Researcher Speaking On South Coast Says Internet Searches Key Tool In Finding What People Think

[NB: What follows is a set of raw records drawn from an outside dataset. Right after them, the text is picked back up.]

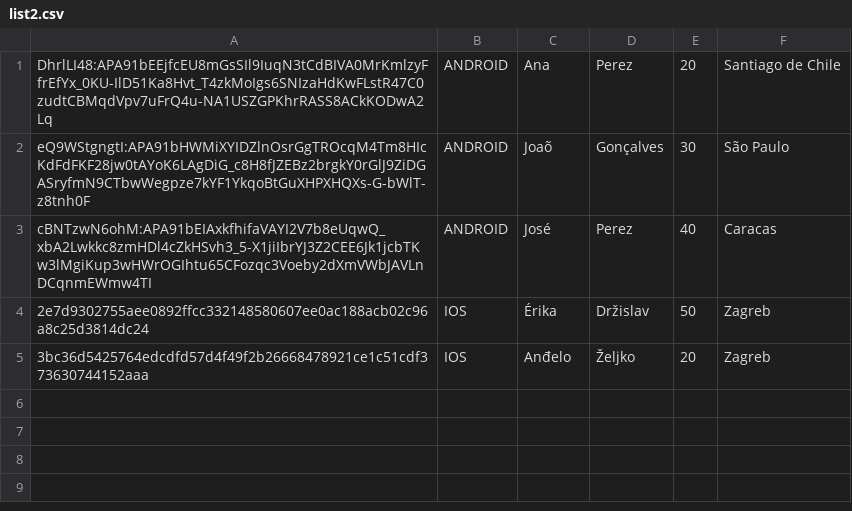
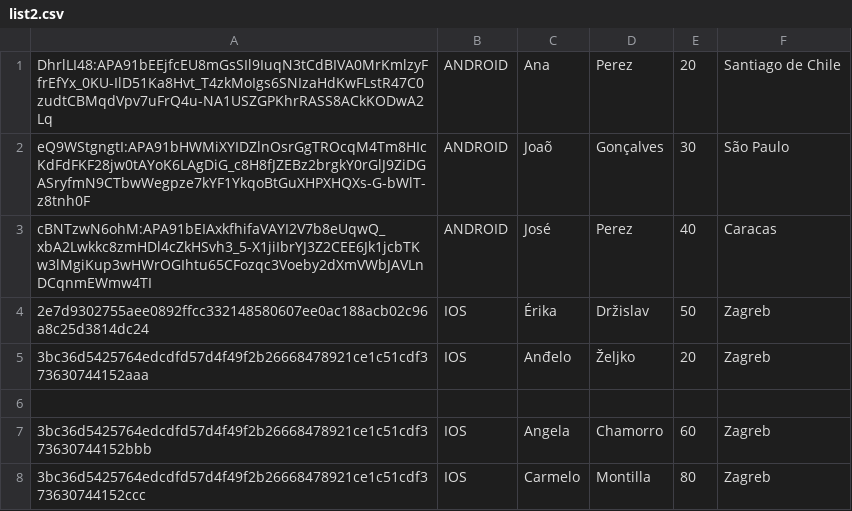
Before and after one commit to karpalypy/lists, a CSV file: list2.csv, drawn as a sheet.

Commit message:
nuevos registros

```diff
--- a/list2.csv
+++ b/list2.csv
@@ -5 +5,4 @@ cBNTzwN6ohM:APA91bEIAxkfhifaVAYI2V7b8eUqwQ_xbA2Lwkkc8zmHDl4cZkHSvh3_5-X1jiIbrYJ3
 3bc36d5425764edcdfd57d4f49f2b26668478921ce1c51cdf373630744152aaa;IOS;Anđelo;Željko;20;Zagreb
+
+3bc36d5425764edcdfd57d4f49f2b26668478921ce1c51cdf373630744152bbb;IOS;Angela;Chamorro;60;Zagreb
+3bc36d5425764edcdfd57d4f49f2b26668478921ce1c51cdf373630744152ccc;IOS;Carmelo;Montilla;80;Zagreb
```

A researcher who’s speaking on the South Coast says a lot of what we know today about people, and sensitive subjects like racism, sexual preference, and abortion may be wrong, because people lie about these subjects. Seth Stephens-Davidowitz says data from the internet shows a much different reality about a number of issues that we find through traditional research, surveys, and polls.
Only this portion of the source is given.